Earth-size exoplanet found floating in Milky Way
New Delhi : The researchers have located an Earth-size exoplanet floating in Milky Way which is not orbiting any star.
It is not common to find such planets as most of the exoplanets discovered so far have been found orbiting a star.
However, theories of planet formation and evolution predict the existence of free-floating (rogue) planets, gravitationally unattached to any star.
Polish astronomers from the Astronomical Observatory of the University of Warsaw provided the first evidence for the existence of such planets in the Milky Way a few years ago.
In a latest, the researchers have located the smallest rogue planet in Milky Way.
"Our discovery demonstrates that low-mass free-floating planets can be detected and characterised using ground-based telescopes," said study co-author Andrzej Udalski, Professor at University of Warsaw in Poland.
Exoplanets can be only rarely directly observed. Usually, astronomers find planets using observations of the light from the planet’s host star.
For example, if a planet crosses in front of its parent star’s disk, then the observed brightness of the star periodically drops by a small amount causing so called transits.
Astronomers can also measure the motion of the star caused by the planet.
Free-floating planets emit virtually no radiation and — by definition — they do not orbit any host star, so they cannot be discovered using traditional methods of astrophysical detection.

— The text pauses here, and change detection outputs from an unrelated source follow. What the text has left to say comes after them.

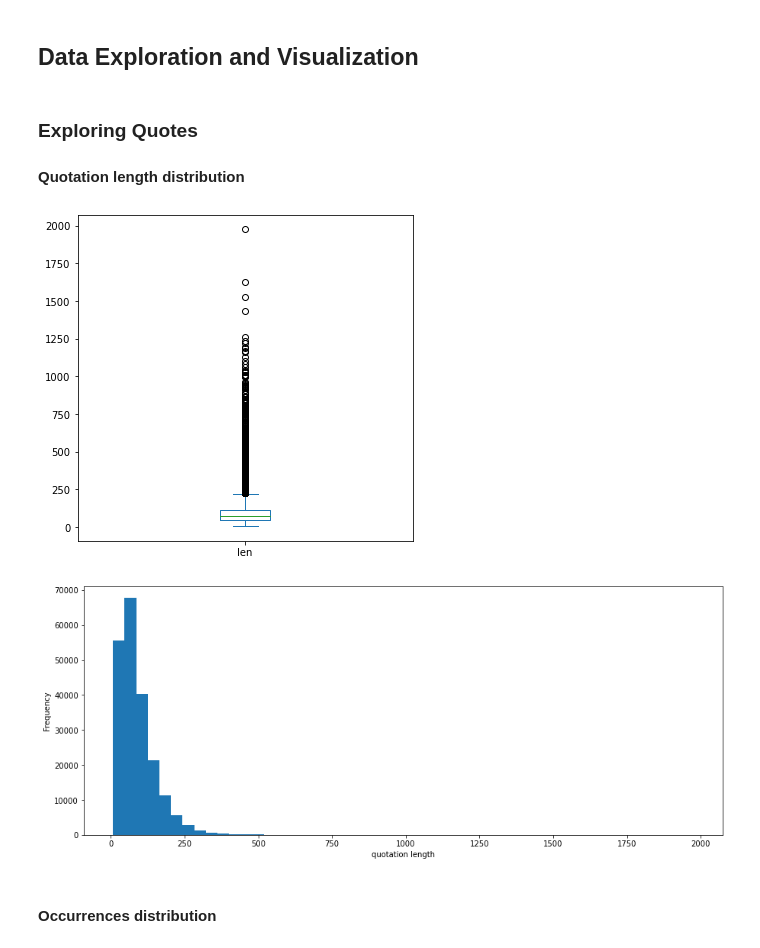
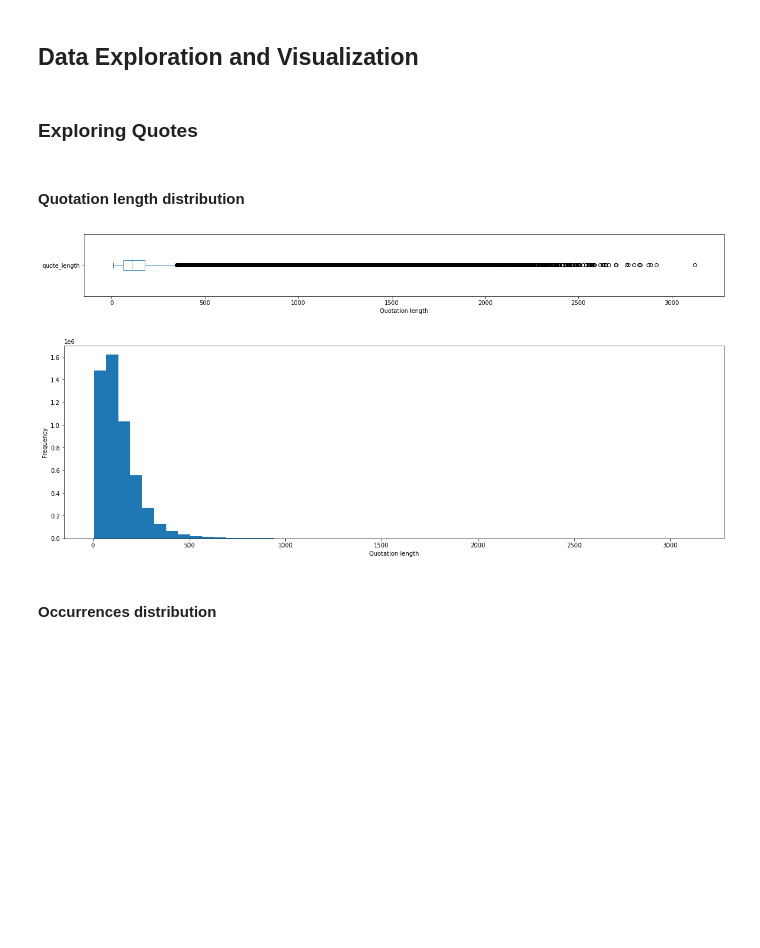
Before and after one commit to epfl-ada/ada-2021-project-k-beans, a Jupyter notebook: final_notebook.ipynb, the cells around one changed output. Drawn from its saved outputs; the diff is of its cells as text; code cells hidden in the pictures; blank space fills up the shorter version.

Commit message:
Update with 2020 data

```diff
--- a/final_notebook.ipynb
+++ b/final_notebook.ipynb
@@ -171,0 +220,4 @@ spk_attr = spark.read.parquet(SPK_ATTR_WITH_LABELS_PATH)
+# %%
+qb_raw = spark.read.parquet(QB_DATA_PARQUET_PATH % YEARS[0])
+for y in YEARS[1:]:
+    qb_raw = qb_raw.union(spark.read_parquet(QB_DATA_PARQUET_PATH % y))
@@ -242,19 +324,23 @@ len(df[df.duplicated('quoteID')]) # 0 ~> no duplicate rows
+# %%
+qb = qb.select("quoteID", "date", "numOccurrences", "quotation", "speaker", "speaker_qid", "speaker_prob", "urls", "tlds", "profanity")
 # %% [markdown]
 ## Data Exploration and Visualization
 # %% [markdown]
 ### Exploring Quotes
-
-#### Quotation length distribution
+# %% [markdown]
+#### Quotation length distribution
+# %%
+df = qb.withColumn("quote_length", f.length("quotation")).select("quote_length", "numOccurrences").toPandas()
 # %%
-df['len'] = df['quotation'].apply(len) # Add quotation length feature
-_ = df['len'].plot(kind='box', figsize = [6, 6])
+_ = df["quote_length"].plot(kind='box', figsize = [20, 2], vert=False)
+_ = plt.xlabel('Quotation length')
 # %% [output]
-[figure, old version]
+[figure, new version]
 # %%
-_ = df['len'].plot(kind='hist', bins=50, figsize = [15, 6])
-_ = plt.xlabel('quotation length')
+_ = df["quote_length"].plot(kind='hist', bins=50, figsize = [20, 6])
+_ = plt.xlabel('Quotation length')
 # %% [output]
-[figure, old version]
+[figure, new version]
 # %% [markdown]
 #### Occurrences distribution
 # %%
```
Also changed, not shown: parts of 120 cells of this notebook.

Nevertheless, rogue planets can be spotted using an astronomical phenomenon called gravitational microlensing.